I know Marantz is a very good line, with loyal customer following. Upon a purchase of the PM-11S3, I could see myself possibly getting next year one of their nice vintage FM tuners.
I don't mean to sound like I have made up my mind, just saying I am headed in that direction and seriously considering it. My question though is IF I were to decide to go with this unit, should I audition it locally (there are a few Marantz dealers in my area) just to buy from Audio Classics? I guess the common sense approach is to go with whomever is cheaper, but I just can't lay down thousands of dollars of cash without hearing it first.
Brad, I understand your situation with regard to who to buy it from.
I would whole heartedly recommend listening to the unit (and an in home audition if possible) before buying, because $5K is a lot of money.
I've never dealt with those guys in N.Y. so I can't comment; but I will say this. I have bought gear, mostly speakers, knowing that I was paying too much just to be able to give the business to the local guy that took the time to help me out, when it involved more than just a phone call.
As for the Marantz unit, I've never heard that one either, so again, can't comment. I'd just urge you to check out the classifieds here, before making a final decision.
Not that I'm arguing against the Marantz, I'd just like to see you get the biggest bang for the buck, especially since you are saving up to make the purchase. I sounds like you don't have lots of disposable income laying around.
A couple of things that I've come across lately really gives me pause when it comes to buying stuff new. The first was when I was researching Aragon 28K pre amps.
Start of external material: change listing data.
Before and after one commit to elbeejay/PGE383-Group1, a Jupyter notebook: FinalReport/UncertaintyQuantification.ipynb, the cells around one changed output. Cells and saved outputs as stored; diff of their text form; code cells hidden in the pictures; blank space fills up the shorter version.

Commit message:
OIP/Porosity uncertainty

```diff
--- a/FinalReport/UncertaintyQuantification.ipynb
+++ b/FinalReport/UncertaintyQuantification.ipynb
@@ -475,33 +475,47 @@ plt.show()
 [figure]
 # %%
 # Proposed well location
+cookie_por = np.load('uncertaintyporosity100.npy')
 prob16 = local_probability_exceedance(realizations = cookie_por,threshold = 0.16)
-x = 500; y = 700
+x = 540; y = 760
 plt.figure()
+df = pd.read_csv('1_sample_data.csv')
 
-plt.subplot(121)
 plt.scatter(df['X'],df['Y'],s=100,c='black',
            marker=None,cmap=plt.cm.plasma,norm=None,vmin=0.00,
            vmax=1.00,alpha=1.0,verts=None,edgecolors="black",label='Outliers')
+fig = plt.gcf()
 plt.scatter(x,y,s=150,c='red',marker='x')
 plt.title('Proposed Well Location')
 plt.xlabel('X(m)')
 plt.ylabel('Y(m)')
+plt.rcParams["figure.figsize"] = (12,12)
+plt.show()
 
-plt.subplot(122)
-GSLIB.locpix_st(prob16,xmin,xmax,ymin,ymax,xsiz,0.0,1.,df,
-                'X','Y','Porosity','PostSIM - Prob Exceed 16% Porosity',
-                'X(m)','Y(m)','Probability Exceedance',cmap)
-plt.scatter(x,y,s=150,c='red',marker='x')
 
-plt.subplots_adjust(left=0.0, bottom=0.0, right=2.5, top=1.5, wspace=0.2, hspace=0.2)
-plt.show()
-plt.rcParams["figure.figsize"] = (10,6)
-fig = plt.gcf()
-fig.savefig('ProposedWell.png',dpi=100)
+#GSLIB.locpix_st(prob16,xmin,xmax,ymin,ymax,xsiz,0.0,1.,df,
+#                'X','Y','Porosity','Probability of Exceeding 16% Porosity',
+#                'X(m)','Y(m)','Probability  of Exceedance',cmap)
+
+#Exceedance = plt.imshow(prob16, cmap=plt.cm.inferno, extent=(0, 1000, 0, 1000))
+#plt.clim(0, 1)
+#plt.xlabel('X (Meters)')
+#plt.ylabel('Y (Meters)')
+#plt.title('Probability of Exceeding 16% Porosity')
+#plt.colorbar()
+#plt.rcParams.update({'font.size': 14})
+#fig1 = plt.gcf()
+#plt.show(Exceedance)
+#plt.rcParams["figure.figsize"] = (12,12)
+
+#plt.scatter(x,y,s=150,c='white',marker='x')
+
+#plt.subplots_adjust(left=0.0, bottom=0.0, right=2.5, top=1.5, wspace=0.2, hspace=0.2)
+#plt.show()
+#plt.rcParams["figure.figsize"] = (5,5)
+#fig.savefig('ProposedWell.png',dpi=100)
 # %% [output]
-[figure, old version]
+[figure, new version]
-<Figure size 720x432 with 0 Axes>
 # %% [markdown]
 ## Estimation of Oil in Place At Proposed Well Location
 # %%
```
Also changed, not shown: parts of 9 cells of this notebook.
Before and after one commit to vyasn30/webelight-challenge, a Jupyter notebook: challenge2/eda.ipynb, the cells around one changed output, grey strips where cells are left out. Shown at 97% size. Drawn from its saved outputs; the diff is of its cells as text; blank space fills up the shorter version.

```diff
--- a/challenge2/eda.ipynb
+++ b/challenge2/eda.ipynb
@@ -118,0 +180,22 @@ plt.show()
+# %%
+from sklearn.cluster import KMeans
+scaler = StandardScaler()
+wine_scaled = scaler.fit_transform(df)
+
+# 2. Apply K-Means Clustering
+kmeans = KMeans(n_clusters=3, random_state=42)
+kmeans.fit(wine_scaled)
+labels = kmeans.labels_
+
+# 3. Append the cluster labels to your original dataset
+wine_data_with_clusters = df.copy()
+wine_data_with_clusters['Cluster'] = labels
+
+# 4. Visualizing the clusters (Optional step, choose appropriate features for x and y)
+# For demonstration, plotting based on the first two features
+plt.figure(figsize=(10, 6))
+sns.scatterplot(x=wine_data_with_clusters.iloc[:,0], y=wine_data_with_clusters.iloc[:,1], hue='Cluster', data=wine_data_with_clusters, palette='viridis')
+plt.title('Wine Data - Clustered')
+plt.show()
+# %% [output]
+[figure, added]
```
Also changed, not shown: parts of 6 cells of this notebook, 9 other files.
I found that they were selling for over $1K new when they were mainstream, then were selling for around half price when they were discontinued.
Another example is the price at which Jaton was selling some of their equipment, in what I believe was an inventory reduction sale, again at half price.
I just think it kind of reflects how much mark up there is in the gear.